We’re big fans of schemes that address e-waste. So far it’s been Australia’s own Venom computers who have led the charge – offering 7-year warranties with a guaranteed $500 buy-back in order to recycle and reuse parts. Now here’s Acer with a different take. The Acer Aspire Vero is constructed from 30 per cent PCR, which stands for Post Consumer Content. It’s basically plastic that would have gone to landfill but has been reconstituted into new plastic. Acer states that this reduces the CO2 emissions associated with construction by 21 per cent. Not bad!
On top of this, the laptop is designed to be easily upgraded and repaired with easy-to-access, standard screws – a far cry from devices that are essentially glued together *cough* Apple. There are additional features which we’ll cover below but you can read more about it all here.
Key specs of the Acer Aspire Vero
15.6-inch, matte, 60Hz, 1920 x 1080, IPS display; 1.0-4.5GHz Intel Core i5-1155G7 CPU; 8GB RAM; 256GB HDD; Intel Iris Xe graphics; 65Wh battery; 1.8KG. SKU: NX.AYCSA.005. Full specs here.
Design and Handling
Acer says that the Aspire Vero is Volcanic Gray but our gut reaction is that it’s unpainted, recycled plastic colour. This is no bad thing… there’s nothing else out there that looks like it. The lines are sharp enough for it not to look cheap and the stamped ‘Post Consumer Recycled’ logo on the right-hand side of the palm wrest is a refreshingly original design element. The Acer logo on the lid is also very discreet – it too has been stamped into the plastic to save on resources. Again, it’s unique. We also like the mirrored R and E keys on the keyboard which supposedly reinforce the reduce, reuse recycle mantra (that we think Bob the Builder might have coined).
The white LED, back-lit, Scrabble-tile keyboard is very comfortable and accurate to type upon. There’s also a number pad but we never like to see squashed arrow keys. The trackpad is smooth and accurate but the buttons are a little too stiff for our liking. There’s also a fingerprint reader embedded into it with TPM-based security, but it’s not Windows Hello-logon compatible.
The Acer Aspire Vero’s IPS screen has a rather thick bezel, but that’s something laptop marketers care more about than us. At the top is a usable HD webcam. The screen itself is bright and well-lit but colours are a little muted. It has a 60Hz refresh rate so it’s not great for fast-and-frantic gaming, but pixel response time is good and there’s minimal ghosting. We did notice banding in some gradients but it wasn’t too distracting when interacting with multimedia. The bright screen helps with contrast: details are visible in dark areas but can get lost in bright areas.
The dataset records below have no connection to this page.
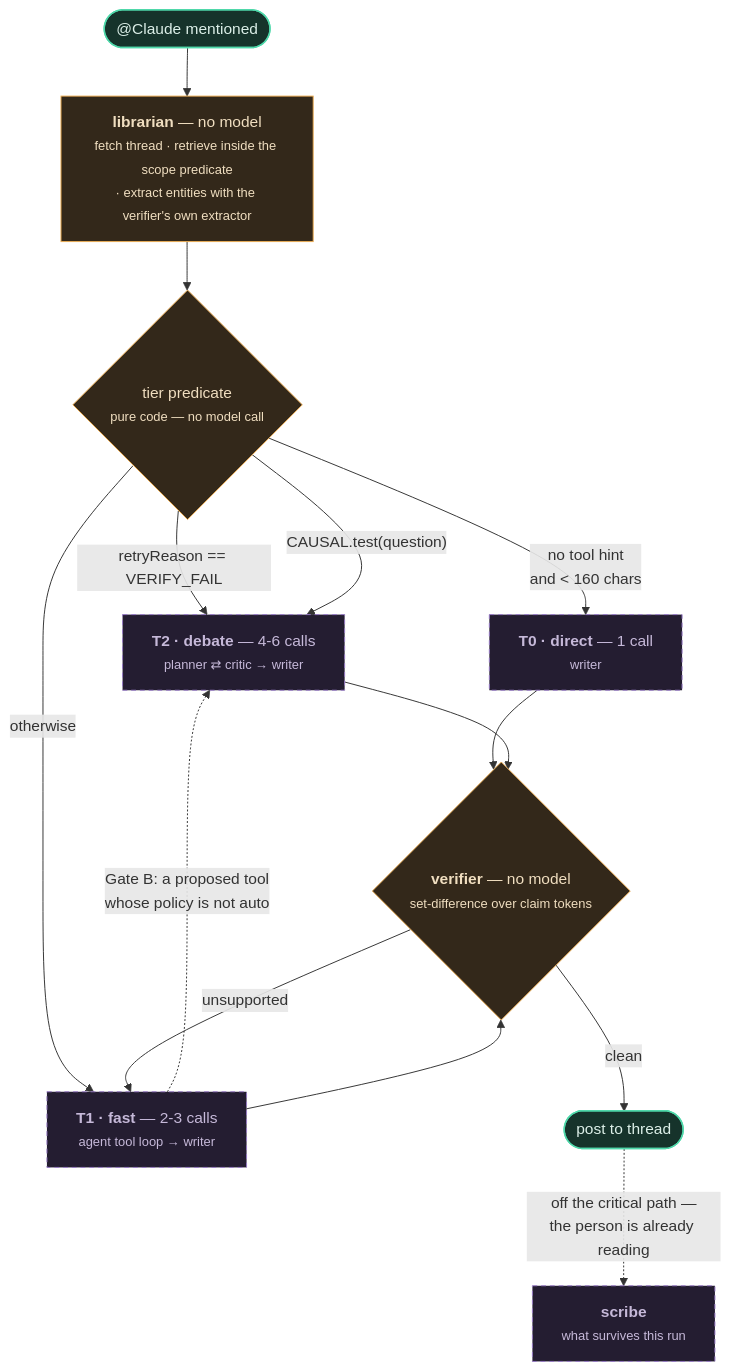
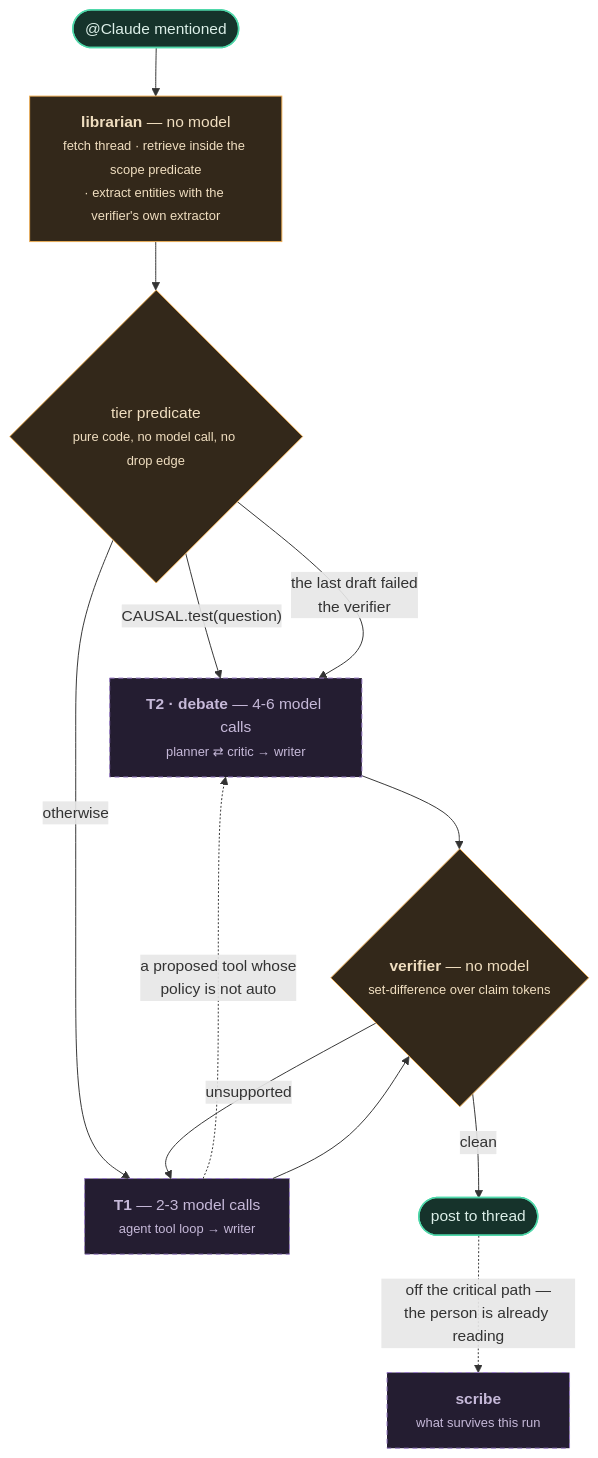
One commit to rppol/claude-tag-poc changed the diagram in docs/diagrams/tiers.mmd. Above: the diagram before and after it, drawn with Mermaid. The commit also changed 8 other files, not shown here.

```diff
--- a/docs/diagrams/tiers.mmd
+++ b/docs/diagrams/tiers.mmd
@@ -1,25 +1,22 @@
 flowchart TB
   IN(["@Claude mentioned"]) --> LIB["<b>librarian</b> — no model<br/><small>fetch thread · retrieve inside the scope predicate<br/>· extract entities with the verifier's own extractor</small>"]
-  LIB --> P{"tier predicate<br/><small>pure code — no model call</small>"}
+  LIB --> P{"tier predicate<br/><small>pure code, no model call, no drop edge</small>"}
 
-  P -->|"retryReason == VERIFY_FAIL"| T2
-  P -->|"CAUSAL.test(question)"| T2["<b>T2 · debate</b> — 4-6 calls<br/><small>planner ⇄ critic → writer</small>"]
-  P -->|"no tool hint<br/>and < 160 chars"| T0["<b>T0 · direct</b> — 1 call<br/><small>writer</small>"]
-  P -->|"otherwise"| T1["<b>T1 · fast</b> — 2-3 calls<br/><small>agent tool loop → writer</small>"]
+  P -->|"CAUSAL.test(question)"| T2["<b>T2 · debate</b> — 4-6 model calls<br/><small>planner ⇄ critic → writer</small>"]
+  P -->|"the last draft failed<br/>the verifier"| T2
+  P -->|"otherwise"| T1["<b>T1</b> — 2-3 model calls<br/><small>agent tool loop → writer</small>"]
 
-  T1 -.->|"Gate B: a proposed tool<br/>whose policy is not auto"| T2
+  T1 -.->|"a proposed tool whose<br/>policy is not auto"| T2
 
-  T0 --> V{"<b>verifier</b> — no model<br/><small>set-difference over claim tokens</small>"}
-  T1 --> V
+  T1 --> V{"<b>verifier</b> — no model<br/><small>set-difference over claim tokens</small>"}
   T2 --> V
   V -->|"unsupported"| T1
   V -->|"clean"| POST(["post to thread"])
   POST -.->|"off the critical path —<br/>the person is already reading"| SC["<b>scribe</b><br/><small>what survives this run</small>"]
 
-
   classDef mech stroke:#EDAE55,fill:#33281A,color:#F0DEC0
   classDef design stroke:#9578C4,fill:#241D31,color:#C6B9D9,stroke-dasharray:5 4
   classDef built stroke:#4FD8AA,fill:#16332B,color:#DCEFE8,stroke-width:1.5px
   class P,LIB,V mech
-  class T0,T1,T2,SC design
+  class T1,T2,SC design
   class IN,POST built
```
The speakers offer reasonable fidelity from top to bottom – there’s even a smidge of bass present. But they don’t get very loud.
The Acer Aspire Vero has a quad-core, 1.0-4.5GHz Intel Core i5-1155G7 processor, 8GB RAM and a (small) 256GB hard drive. These combined to score 4641 in PCMark 10. This is quite low but more than adequate for office and basic multimedia work. Scores of 898 in Cinebench R15 and 5217 in R23 demonstrate that it’s not great for processor-intensive rendering workloads.
Meanwhile the modest, integrated Intel Iris Xe graphics naturally aren’t great for gaming. It wouldn’t run the 3DMark Port Royal ray-tracing test and it only scored 978 (average 5fps) in Time Spy, 935 (4fps) in Fire Strike Extreme and 1466 (8.8fps) in Wild Life Extreme. So, it’s not a gaming machine. A score of 8561 in the lesser Night Raid test still only reflects an average of 44fps, so it will still struggle playing casual and competitive games.
Despite the low power, when under load the fans can ramp up to create a noisy whoosh. However, it’s silent for most minor workloads and multimedia playback.
Inside is Wi-Fi 6 and Bluetooth 5.0.
At 1.86KG the Acer Aspire Vero is reasonably light for a 15-inch laptop. The PSU and cables add another 300g – which is relatively light. The 65Wh battery ran PCMark 10’s Modern Office test for an impressive 8hrs 11mins which is a full day out of the office. There’s also a special Verosense app which has four different battery-management modes. It’s a bit overkill but the goal is to maximise the lifespan of the battery.
Despite the recycled material, it’s worth noting that the chassis is stiff and should survive life on the road. We did find that it can scratch a little more easily than rivals, but we reckon it comes from the Land Rover Defender School of Design whereby it will actually look better with a few scratches and dings.
Should I buy the Acer Aspire Vero?
At $1,098 it’s relatively inexpensive and this improves the value proposition of what’s otherwise a low-powered laptop. However, what the Acer Aspire Vero represents is more than just a low-powered computer, it’s a technical exercise that’s instantly viable – this is no Gen 1, experiment. For that we applaud it. The main alternatives also come from the Acer stable. On the one hand there’s the ultraportable Acer Swift X which also offers modest gaming capabilities. On the other there’s the Acer Nitro 5 which uses all kinds of modern, nasty, normal materials but is good for gaming.
Acer Aspire Vero results
- 2D Performance
- 3D Performance
A great technical exercise in sustainable manufacturing. It’s a decent laptop in its own right too.